Posted on | April 22, 2010 | 7 Comments
This one is strictly for water wonks. Now that I’ve cleared the room, Richard Spotts of the Great Basin Water Network alerted me to this paper from the Columbia Journal of Environmental Law. “Collaborative Planning and Adaptive Management in Glen Canyon: A Cautionary Tale” looks at the impact of changing environmental regulation on the operations of the second largest dam on the Colorado River. It then wades through the on-going efforts to resolve the succession of shit storms that followed the 1956 construction of Glen Canyon Dam.
The authors, two from the Massachusetts Institute of Technology, the third from the University of California, Irvine write, “The Glen Canyon Dam Adaptive Management Program should not be considered a success because it has failed to address effectively the concerns that led to its creation in the first place, including: (1) developing a stakeholder-supported operating plan responsive to increased understanding; (2) averting litigation and other attempts to resolve conflict outside of the AMP context; and (3) protecting the downstream ecology, including endangered species.”
Strong stuff in the dullest possible terms. But bear with me/them.
The beauty of this paper is in its rounding up of people, places and animals impacted by construction of the dam. Read the acronym-studded account and the source of the “concerns” become obvious. Glen Canyon Dam was built in the middle of nowhere (Page, Arizona) to supply power and water to the arid West. But in Lake Powell, the body of water impounded behind it, the dam also created a recreation playground. Nowhere became somewhere. Tourist dollars made it a mixed blessing for the local Navajo and other tribes. As boat rental companies moved in, environmentalists rallied around a local fish, the humpback chub. Cliffs note hint: The dam was not good for the chub.
Once the authors add the issues of climate change, the population explosion in the dry West and massive evaporation from Lake Powell, the “concerns” grow so exponentially that a haunted 1997 quote from an early dam-backer, Barry Goldwater, almost makes sense. “I have to be honest with you,” said the five-term senator and presidential candidate from Arizona, “I’d be happier if we didn’t have the lake. I’d vote against it. I’ve become convinced that, while water is important, particularly for those of us who live in the desert, it’s not that important.”
Reading the 54-page paper was worth it for that quote alone, never mind the footnote to the excellent 2007 Arizona Republic piece that provided it.
All that said, I’m not sure that I agree with the paper’s conclusions, starting with the assertion that the adaptive management would have gone more swimmingly had Congress not “abdicated its responsibility to provide clear guidance regarding the relative priority of competing resource goals and the importance of various program components.”

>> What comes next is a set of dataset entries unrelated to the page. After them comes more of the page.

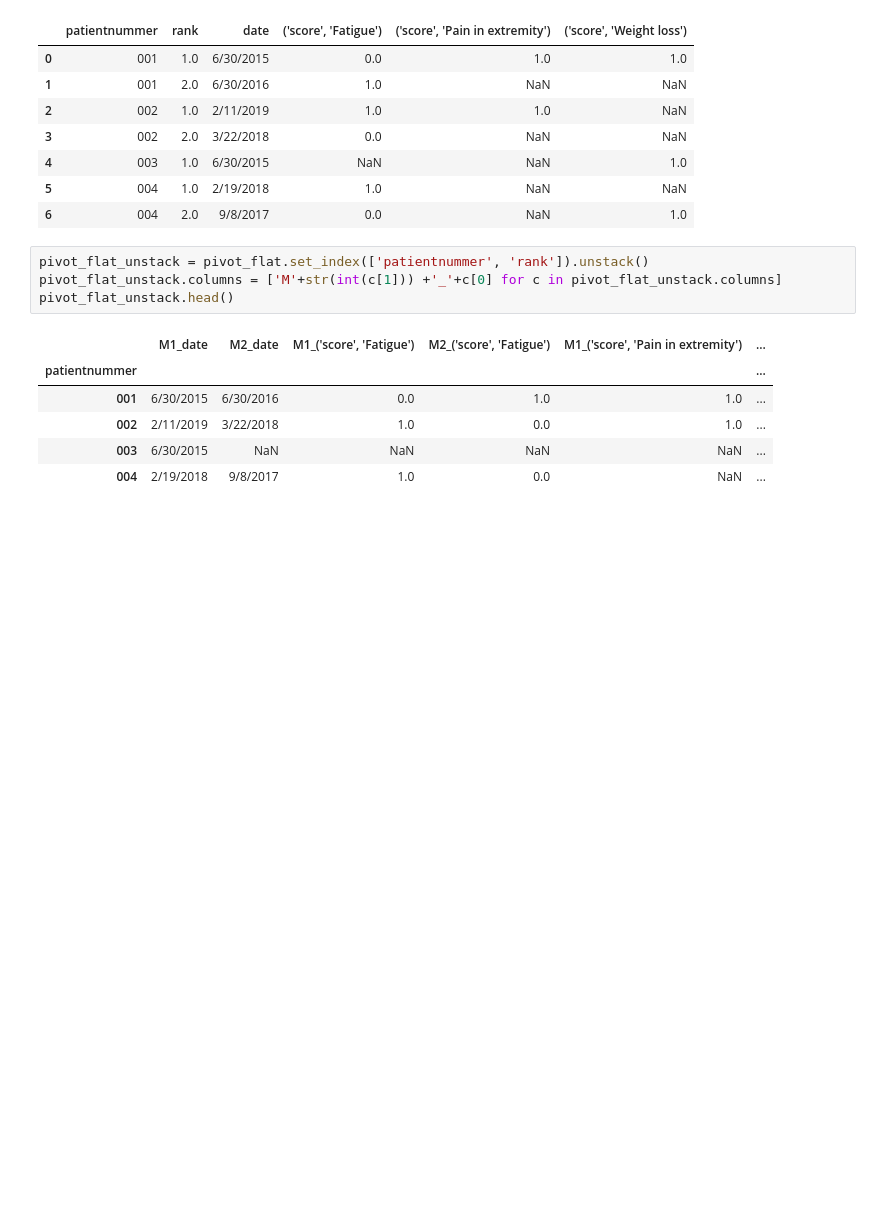
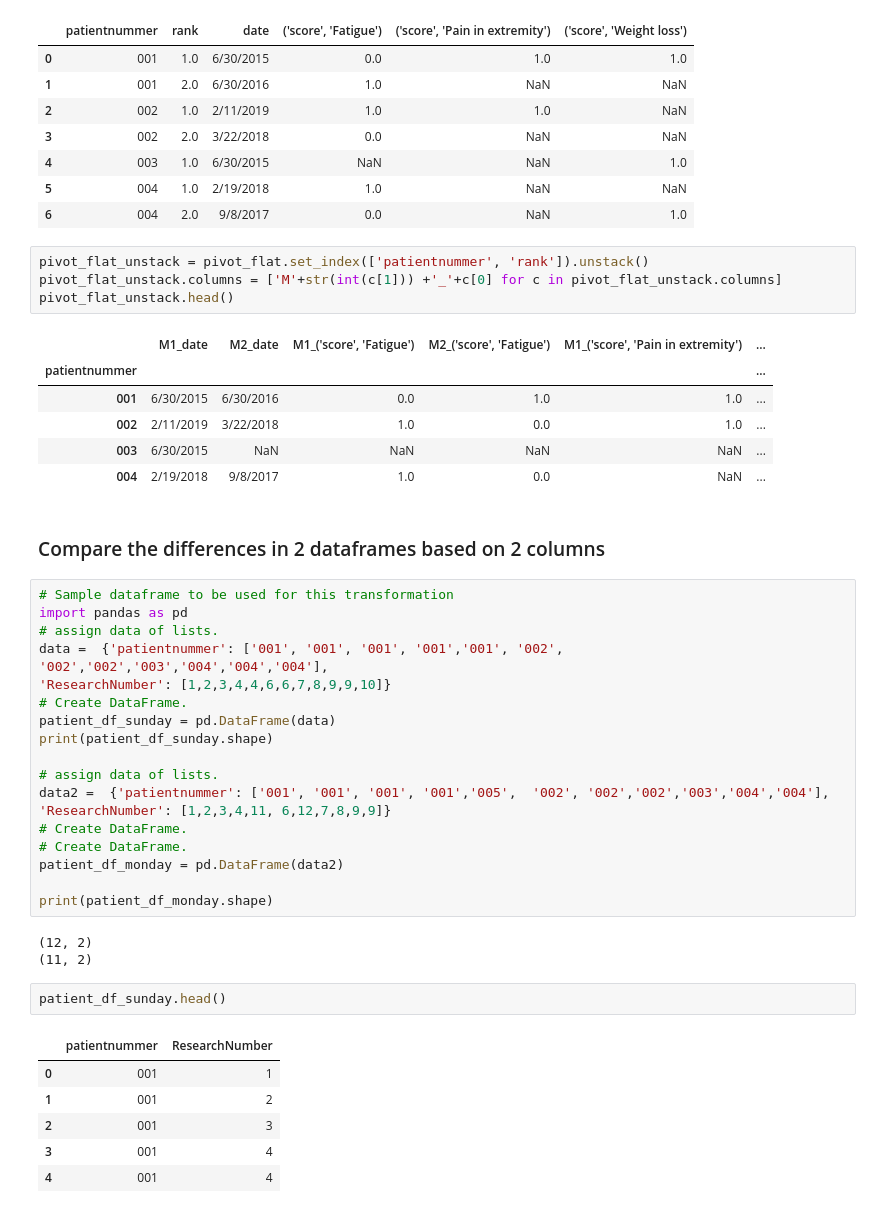
Before and after one commit to priya-gitTest/DataTricksWithPandas, a Jupyter notebook: PandaTricks_20220522_PO.ipynb, the cells around one changed output. Drawn from its saved outputs; the diff is of its cells as text; blank space fills up the shorter version.

```diff
--- a/PandaTricks_20220522_PO.ipynb
+++ b/PandaTricks_20220522_PO.ipynb
@@ -223,3 +223,35 @@ pivot_flat_unstack.head()
 | 002 | 2/11/2019 | 3/22/2018 | 1.0 | 0.0 | 1.0 | ... |
 | 003 | 6/30/2015 | NaN | NaN | NaN | NaN | ... |
 | 004 | 2/19/2018 | 9/8/2017 | 1.0 | 0.0 | NaN | ... |
+# %% [markdown]
+### Compare the differences in 2 dataframes based on 2 columns
+# %%
+# Sample dataframe to be used for this transformation
+import pandas as pd
+# assign data of lists.
+data =  {'patientnummer': ['001', '001', '001', '001','001', '002', '002','002','003','004','004','004'],
+'ResearchNumber': [1,2,3,4,4,6,6,7,8,9,9,10]}
+# Create DataFrame.
+patient_df_sunday = pd.DataFrame(data)
+print(patient_df_sunday.shape)
+
+# assign data of lists.
+data2 =  {'patientnummer': ['001', '001', '001', '001','005',  '002', '002','002','003','004','004'],
+'ResearchNumber': [1,2,3,4,11, 6,12,7,8,9,9]}
+# Create DataFrame.
+# Create DataFrame.
+patient_df_monday = pd.DataFrame(data2)
+
+print(patient_df_monday.shape)
+# %% [output]
+(12, 2)
+(11, 2)
+# %%
+patient_df_sunday.head()
+# %% [output]
+|  | patientnummer | ResearchNumber |
+| 0 | 001 | 1 |
+| 1 | 001 | 2 |
+| 2 | 001 | 3 |
+| 3 | 001 | 4 |
+| 4 | 001 | 4 |
```
Also changed, not shown: parts of 5 cells of this notebook.
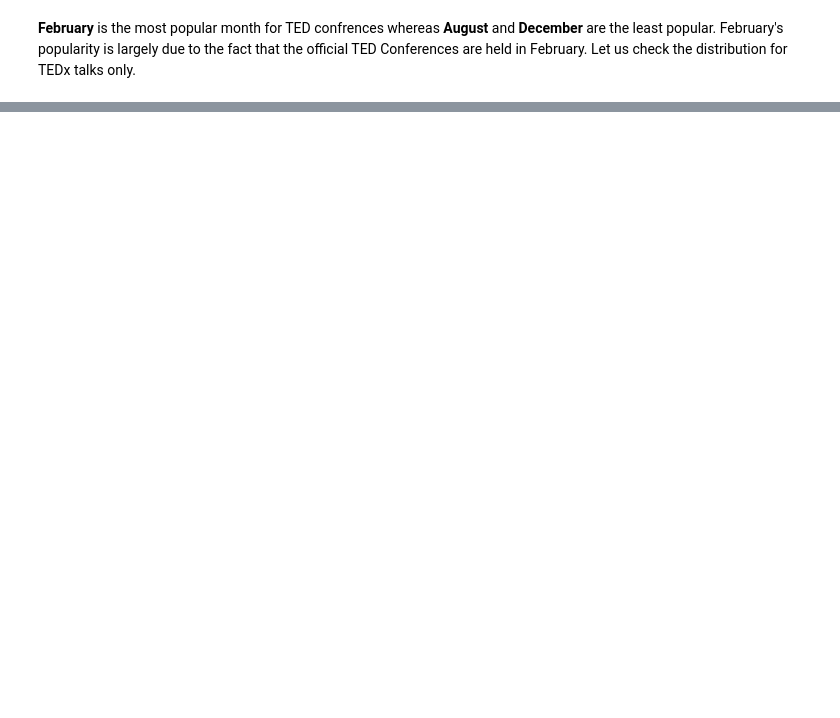
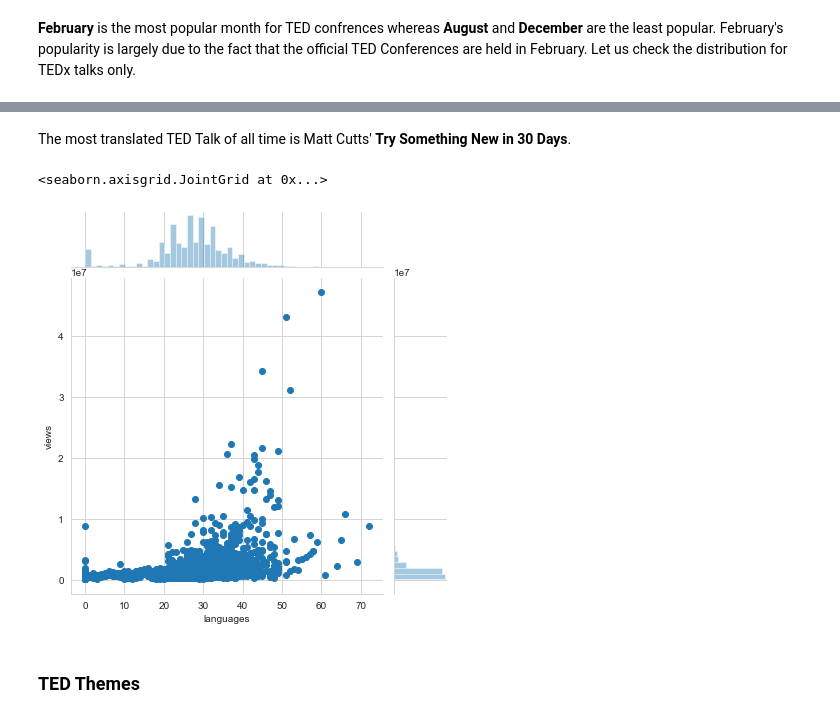
Before and after one commit to Twinklerastogi/Data-Analysis, a Jupyter notebook: TedTalks.ipynb, the cells around one changed output, grey strips where cells are left out. Cells and saved outputs as stored; diff of their text form; code cells hidden in the pictures; blank space fills up the shorter version.

```diff
--- a/TedTalks.ipynb
+++ b/TedTalks.ipynb
@@ -233,0 +321,9 @@ s.set(xlabel = 'Months', ylabel = 'Number of talks')
+# %% [markdown]
+The most translated TED Talk of all time is Matt Cutts' **Try Something New in 30 Days**.
+# %%
+sns.jointplot(x='languages', y='views', data = df)
+# %% [output]
+<seaborn.axisgrid.JointGrid at 0x...>
+[figure, added]
+# %% [markdown]
+### TED Themes
```
Also changed, not shown: parts of 25 cells of this notebook.
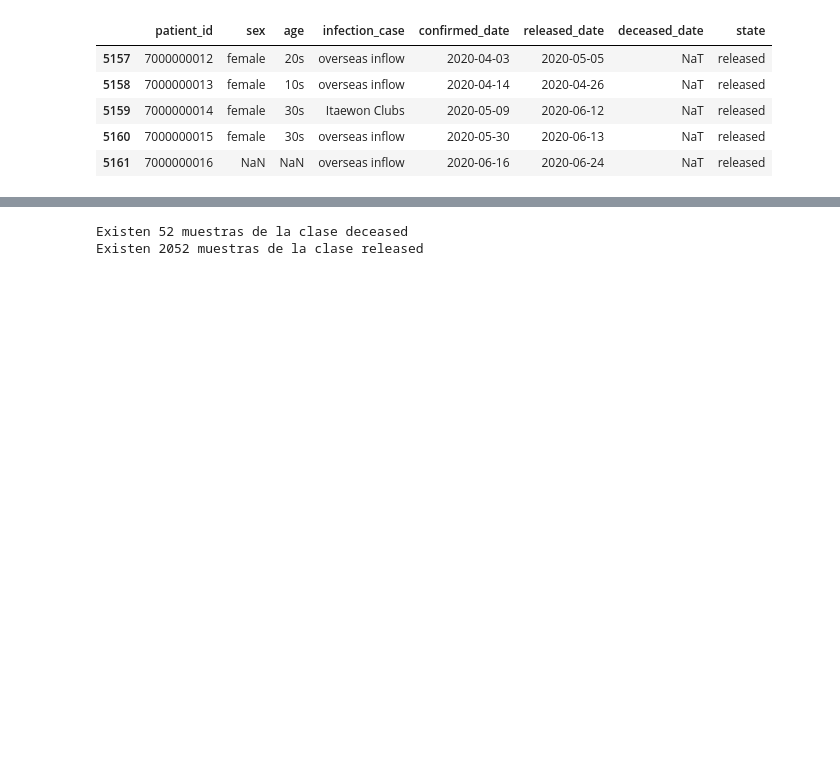
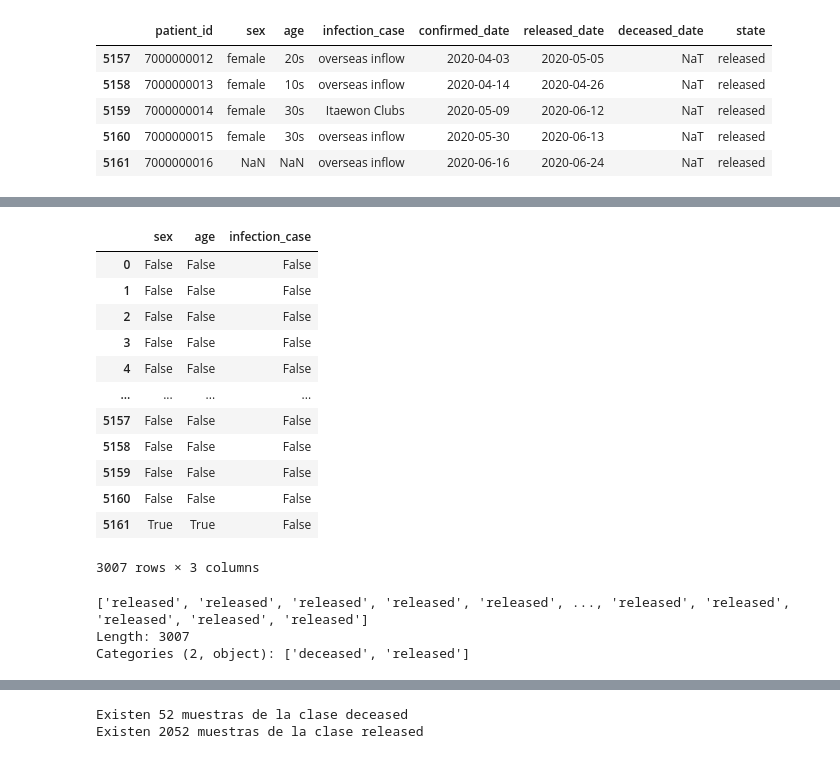
Before and after one commit to sherna90/mineria_datos, a Jupyter notebook: 4.-modelos_lineales_clasificacion.ipynb, the cells around one changed output, grey strips where cells are left out. Saved outputs shown, nothing was run; the diff lists cells and outputs as text; code cells hidden in the pictures; blank space fills up the shorter version.

```diff
--- a/4.-modelos_lineales_clasificacion.ipynb
+++ b/4.-modelos_lineales_clasificacion.ipynb
@@ -261,4 +351,26 @@ Length: 64, dtype: int64
+# %%
+pd.isna(X)
+# %% [output]
+|  | sex | age | infection_case |
+| 0 | False | False | False |
+| 1 | False | False | False |
+| 2 | False | False | False |
+| 3 | False | False | False |
+| 4 | False | False | False |
+| ... | ... | ... | ... |
+| 5157 | False | False | False |
+| 5158 | False | False | False |
+| 5159 | False | False | False |
+| 5160 | False | False | False |
+| 5161 | True | True | False |
+3007 rows × 3 columns
 # %%
 y=data['state'].values
+# %%
+y
+# %% [output]
+['released', 'released', 'released', 'released', 'released', ..., 'released', 'released', 'released', 'released', 'released']
+Length: 3007
+Categories (2, object): ['deceased', 'released']
 # %%
 X=pd.get_dummies(X)
```
Also changed, not shown: parts of 25 cells of this notebook.
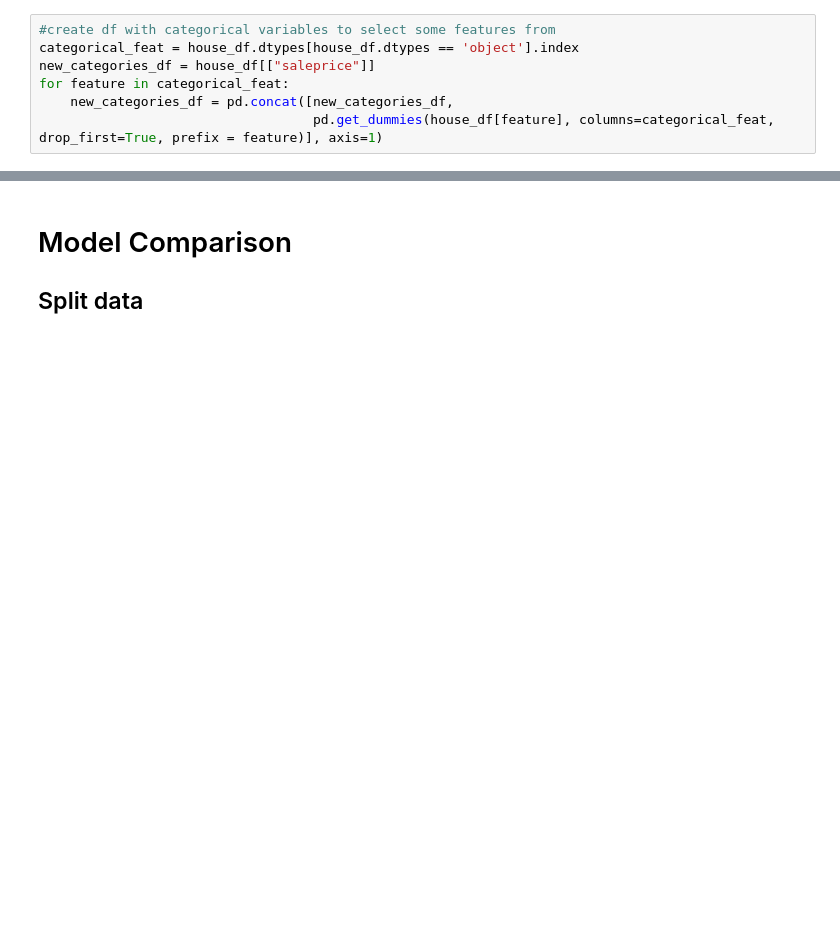
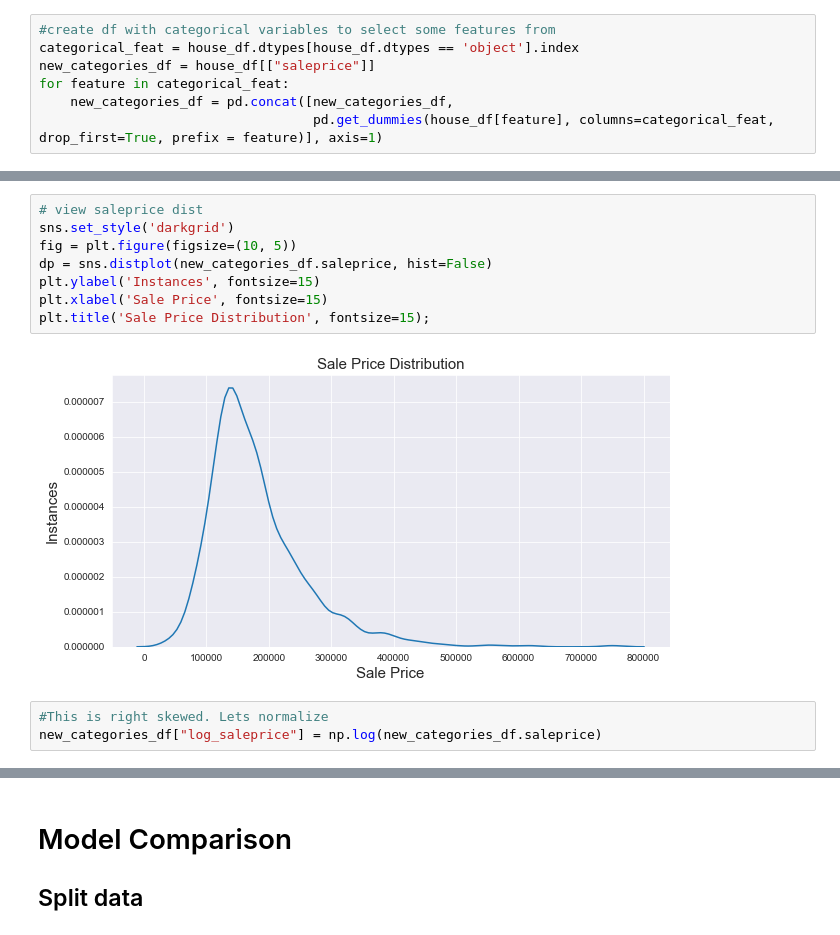
Before and after one commit to chrisoyer/thinkful_notes, a Jupyter notebook: Unit_2_supervised_learning/19/19.8_Regression_Challenge.ipynb, the cells around one changed output, grey strips where cells are left out. Drawn from its saved outputs; the diff is of its cells as text; blank space fills up the shorter version.

```diff
--- a/Unit_2_supervised_learning/19/19.8_Regression_Challenge.ipynb
+++ b/Unit_2_supervised_learning/19/19.8_Regression_Challenge.ipynb
@@ -170,0 +166,13 @@ y = house_df.saleprice
+# %%
+# view saleprice dist
+sns.set_style('darkgrid')
+fig = plt.figure(figsize=(10, 5))
+dp = sns.distplot(new_categories_df.saleprice, hist=False)
+plt.ylabel('Instances', fontsize=15)
+plt.xlabel('Sale Price', fontsize=15)
+plt.title('Sale Price Distribution', fontsize=15);
+# %% [output]
+[figure, added]
+# %%
+#This is right skewed. Lets normalize
+new_categories_df["log_saleprice"] = np.log(new_categories_df.saleprice)
```
Also changed, not shown: parts of 18 cells of this notebook, 2 other files.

It merits mentioning here that the lead author, Lawrence Susskind, is also co-author of “The Cure for our Broken Political Process: How We Can Get Our Politicians to Resolve the Issues Tearing Our Country Apart.” Once the nation’s voters and politicians read his book, and reform, he may have a point about how Congress simply failed to task everyone adroitly while divided by regional interests and dancing on the moving ball of history. Until then, I, personally, am not counting on Congress to lead Interior as to how to best manage water.
Nor am I sold on the assertion from Susskind et al that Interior failed on the stakeholder mollification front. Having checked in on a posse of Reclamation people as they sought public comment by lugging a draft Environmental Impact study for the Colorado’s current operating procedures around the Southwest in 2007, I could not fault them for outreach. These Interior ambassadors took water studies to the public, but the public did not drink. These highly caffeinated Interior consensus builders could have been home with their significant others, but instead they were on the road and the meeting rooms set up for them in Las Vegas, Albuquerque, Salt Lake City and so on were so empty that they could have cleared chairs and played tennis.
Other games would have been difficult for lack of numbers.
That’s not to say that there aren’t enough people in the seven states on the Colorado River system with opinions about water to fill an auditorium. It’s just that these varied stakeholders don’t necessarily show up for presentations by the Bureau of Reclamation when they think their best chance of getting what they want is a lawsuit, or some other way of remote-bitching. And they might be right.
But back to this paper. I’m also particularly unconvinced that, as the authors suggest, closer attention to the Consensus Building Handbook (which happens to be co-authored by Susskind), would have resulted in a better outcome for the Glen Canyon Adaptive Management Program. The ironic aspect is that one of the things that leads me to believe this is how thoroughly Susskind himself catalogs the number of conflicts that pile up behind the concrete when a dam is built.